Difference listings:
◇ ◇ ◇ ◇

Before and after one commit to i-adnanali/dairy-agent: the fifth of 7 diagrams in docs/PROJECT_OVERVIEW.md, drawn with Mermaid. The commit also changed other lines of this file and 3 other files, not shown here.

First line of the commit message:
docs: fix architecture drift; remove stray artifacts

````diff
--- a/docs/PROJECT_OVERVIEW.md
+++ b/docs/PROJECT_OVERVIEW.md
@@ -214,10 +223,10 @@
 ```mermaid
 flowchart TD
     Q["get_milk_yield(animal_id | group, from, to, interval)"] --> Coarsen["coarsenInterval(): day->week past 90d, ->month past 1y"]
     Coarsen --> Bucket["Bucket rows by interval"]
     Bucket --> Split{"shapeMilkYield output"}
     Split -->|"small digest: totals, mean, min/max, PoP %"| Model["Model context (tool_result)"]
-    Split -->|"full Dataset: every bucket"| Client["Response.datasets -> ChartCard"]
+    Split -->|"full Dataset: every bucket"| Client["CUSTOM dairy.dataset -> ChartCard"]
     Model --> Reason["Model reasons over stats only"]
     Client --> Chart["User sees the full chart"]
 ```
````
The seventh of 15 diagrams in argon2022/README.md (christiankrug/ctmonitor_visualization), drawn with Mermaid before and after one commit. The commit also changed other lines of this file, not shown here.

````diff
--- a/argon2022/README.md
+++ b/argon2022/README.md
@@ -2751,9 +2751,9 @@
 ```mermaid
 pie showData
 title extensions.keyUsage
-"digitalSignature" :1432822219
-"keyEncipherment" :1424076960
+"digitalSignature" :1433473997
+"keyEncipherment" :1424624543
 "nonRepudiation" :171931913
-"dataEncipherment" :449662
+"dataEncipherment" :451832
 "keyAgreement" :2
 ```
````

◇ ◇ ◇ ◇

In full and without alteration, write out the data above.

◆ ANSWER:
Before and after one commit to i-adnanali/dairy-agent: the fifth of 7 diagrams in docs/PROJECT_OVERVIEW.md, drawn with Mermaid. The commit also changed other lines of this file and 3 other files, not shown here.

First line of the commit message:
docs: fix architecture drift; remove stray artifacts

````diff
--- a/docs/PROJECT_OVERVIEW.md
+++ b/docs/PROJECT_OVERVIEW.md
@@ -214,10 +223,10 @@
 ```mermaid
 flowchart TD
     Q["get_milk_yield(animal_id | group, from, to, interval)"] --> Coarsen["coarsenInterval(): day->week past 90d, ->month past 1y"]
     Coarsen --> Bucket["Bucket rows by interval"]
     Bucket --> Split{"shapeMilkYield output"}
     Split -->|"small digest: totals, mean, min/max, PoP %"| Model["Model context (tool_result)"]
-    Split -->|"full Dataset: every bucket"| Client["Response.datasets -> ChartCard"]
+    Split -->|"full Dataset: every bucket"| Client["CUSTOM dairy.dataset -> ChartCard"]
     Model --> Reason["Model reasons over stats only"]
     Client --> Chart["User sees the full chart"]
 ```
````
The seventh of 15 diagrams in argon2022/README.md (christiankrug/ctmonitor_visualization), drawn with Mermaid before and after one commit. The commit also changed other lines of this file, not shown here.

````diff
--- a/argon2022/README.md
+++ b/argon2022/README.md
@@ -2751,9 +2751,9 @@
 ```mermaid
 pie showData
 title extensions.keyUsage
-"digitalSignature" :1432822219
-"keyEncipherment" :1424076960
+"digitalSignature" :1433473997
+"keyEncipherment" :1424624543
 "nonRepudiation" :171931913
-"dataEncipherment" :449662
+"dataEncipherment" :451832
 "keyAgreement" :2
 ```
````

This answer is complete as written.